Our body has inbuilt signals to tell us when we’re hungry, and need to eat; or tired, and need to sleep. Without body awareness, we often ignore these important signals from our body. Neglecting our basic need for rest, food, and digestion, can affect our physical and mental health. As our body awareness improves, we can better respond to our own needs.
Body awareness can help improve emotions too. Most emotions are felt physically as well as mentally. For instance, when we are nervous, we may feel it in our stomach. When we are angry, we may flush red and feel our heart rate increase.
The physical aspects of our emotions often begin before the feelings even come into our consciousness. By improving body awareness, it becomes easier to identify and understand emotions based on small changes in the body.
Try these exercises to increase your body awareness and develop your understanding of your body and how it responds.
Begin by focusing your attention on the outside world. Become aware of what you are noticing. You could use the words “I am aware of …” to help you focus. For instance, “I am aware of the cars driving past”, “I am aware of the colour of the carpet”, “I am aware of the smell of cooking”, etc.
Once you have become aware of what is going on around you, move your focus to your body and its physical sensations. This is what we call the internal world. Still use the words “I am aware of …to help you. For instance “I am aware of feeling warm”, “I am aware of stiffness in my shoulders”, “I am aware of my stomach making noises”, etc.
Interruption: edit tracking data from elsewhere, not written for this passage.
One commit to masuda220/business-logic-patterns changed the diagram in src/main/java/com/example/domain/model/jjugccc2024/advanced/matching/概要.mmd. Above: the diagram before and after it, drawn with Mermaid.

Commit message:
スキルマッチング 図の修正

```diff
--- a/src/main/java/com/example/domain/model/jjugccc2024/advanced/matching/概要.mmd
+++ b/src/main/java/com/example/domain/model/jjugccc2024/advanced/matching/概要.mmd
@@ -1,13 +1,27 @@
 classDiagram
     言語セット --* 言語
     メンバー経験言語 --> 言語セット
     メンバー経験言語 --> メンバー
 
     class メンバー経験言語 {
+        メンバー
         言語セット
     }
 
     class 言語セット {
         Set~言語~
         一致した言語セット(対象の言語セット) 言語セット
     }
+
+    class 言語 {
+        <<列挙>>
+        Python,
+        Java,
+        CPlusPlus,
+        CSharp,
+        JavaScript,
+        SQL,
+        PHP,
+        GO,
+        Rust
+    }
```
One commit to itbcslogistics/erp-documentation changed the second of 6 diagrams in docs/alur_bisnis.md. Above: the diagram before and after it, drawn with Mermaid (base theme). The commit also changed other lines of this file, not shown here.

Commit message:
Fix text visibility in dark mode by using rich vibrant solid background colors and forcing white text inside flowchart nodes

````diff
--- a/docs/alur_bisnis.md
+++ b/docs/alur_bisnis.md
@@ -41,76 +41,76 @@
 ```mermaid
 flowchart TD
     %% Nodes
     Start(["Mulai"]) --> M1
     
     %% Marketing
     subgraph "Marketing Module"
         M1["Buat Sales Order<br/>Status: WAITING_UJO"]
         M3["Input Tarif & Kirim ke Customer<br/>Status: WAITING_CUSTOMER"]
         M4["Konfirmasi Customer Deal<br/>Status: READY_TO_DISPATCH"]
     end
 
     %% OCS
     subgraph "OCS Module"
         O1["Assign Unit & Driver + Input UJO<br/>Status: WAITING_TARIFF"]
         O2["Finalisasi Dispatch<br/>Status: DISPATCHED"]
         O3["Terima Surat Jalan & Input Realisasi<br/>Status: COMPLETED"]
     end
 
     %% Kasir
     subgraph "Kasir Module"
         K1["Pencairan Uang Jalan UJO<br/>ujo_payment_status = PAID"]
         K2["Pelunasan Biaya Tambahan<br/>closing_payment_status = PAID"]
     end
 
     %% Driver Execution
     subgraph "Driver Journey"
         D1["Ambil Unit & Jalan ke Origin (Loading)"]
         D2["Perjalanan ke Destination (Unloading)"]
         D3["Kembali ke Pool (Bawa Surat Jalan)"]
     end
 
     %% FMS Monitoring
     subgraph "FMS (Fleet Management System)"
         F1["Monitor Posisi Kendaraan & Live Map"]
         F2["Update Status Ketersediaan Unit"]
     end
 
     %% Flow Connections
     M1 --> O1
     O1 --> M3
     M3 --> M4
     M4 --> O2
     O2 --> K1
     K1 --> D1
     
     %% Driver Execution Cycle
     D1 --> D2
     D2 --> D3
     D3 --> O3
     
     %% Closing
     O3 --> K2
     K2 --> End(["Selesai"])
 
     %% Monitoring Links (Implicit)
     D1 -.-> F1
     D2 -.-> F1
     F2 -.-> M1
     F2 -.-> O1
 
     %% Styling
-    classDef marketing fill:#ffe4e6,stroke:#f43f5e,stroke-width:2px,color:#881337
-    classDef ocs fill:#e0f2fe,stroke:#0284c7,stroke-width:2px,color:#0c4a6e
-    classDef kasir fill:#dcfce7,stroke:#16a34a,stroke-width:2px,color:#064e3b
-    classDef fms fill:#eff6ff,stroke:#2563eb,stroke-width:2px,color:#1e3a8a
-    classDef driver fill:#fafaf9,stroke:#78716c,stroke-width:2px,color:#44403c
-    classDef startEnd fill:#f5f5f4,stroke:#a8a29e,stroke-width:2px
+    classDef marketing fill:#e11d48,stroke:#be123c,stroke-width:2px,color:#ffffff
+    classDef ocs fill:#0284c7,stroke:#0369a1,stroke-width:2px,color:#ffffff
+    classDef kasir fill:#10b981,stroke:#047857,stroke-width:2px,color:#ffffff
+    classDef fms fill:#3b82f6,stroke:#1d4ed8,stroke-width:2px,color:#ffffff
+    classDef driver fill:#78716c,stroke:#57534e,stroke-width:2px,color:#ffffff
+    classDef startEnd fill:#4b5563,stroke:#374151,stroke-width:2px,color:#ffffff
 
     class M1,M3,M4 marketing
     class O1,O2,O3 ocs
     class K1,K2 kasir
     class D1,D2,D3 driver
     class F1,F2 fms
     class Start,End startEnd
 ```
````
Now shuttle between the internal and external awareness. This might be something like “I am aware of the chair against my leg”, “I am aware of the light coming from outside the window”, “I am aware my back is rounded”, “I am aware of the birds singing” etc.
This exercise only takes a few moments to practice and can be done throughout the day, whenever you have a spare minute. It helps to separate and appreciate the difference between your internal and external worlds.
Close your eyes. Start with your toes and gradually moving up your body ask yourself “Where am I tense?” Whenever you discover a tense area exaggerate it slightly so you can become more aware of it. Be aware of the muscles in your body that are tense, but don’t try and do anything about it. Next say to yourself “I am tensing my neck muscles…I am creating tension in my body…It is me who is doing it.” We produce our own muscular tension. Now, become aware of anything that is going on in your life that may be causing the tension in your body and think about what you could do to change it.
Developing body awareness involves passively observing your body and its actions without thinking in terms of “good,” “bad,” “attractive” or “unattractive.” You can think of it like being a scientist investigating yourself. The aim is to detach yourself from personal criticism, and just be interested in perceiving, understanding, and accepting your body exactly as it is.
This nonjudgmental awareness toward our bodies helps foster greater self-acceptance.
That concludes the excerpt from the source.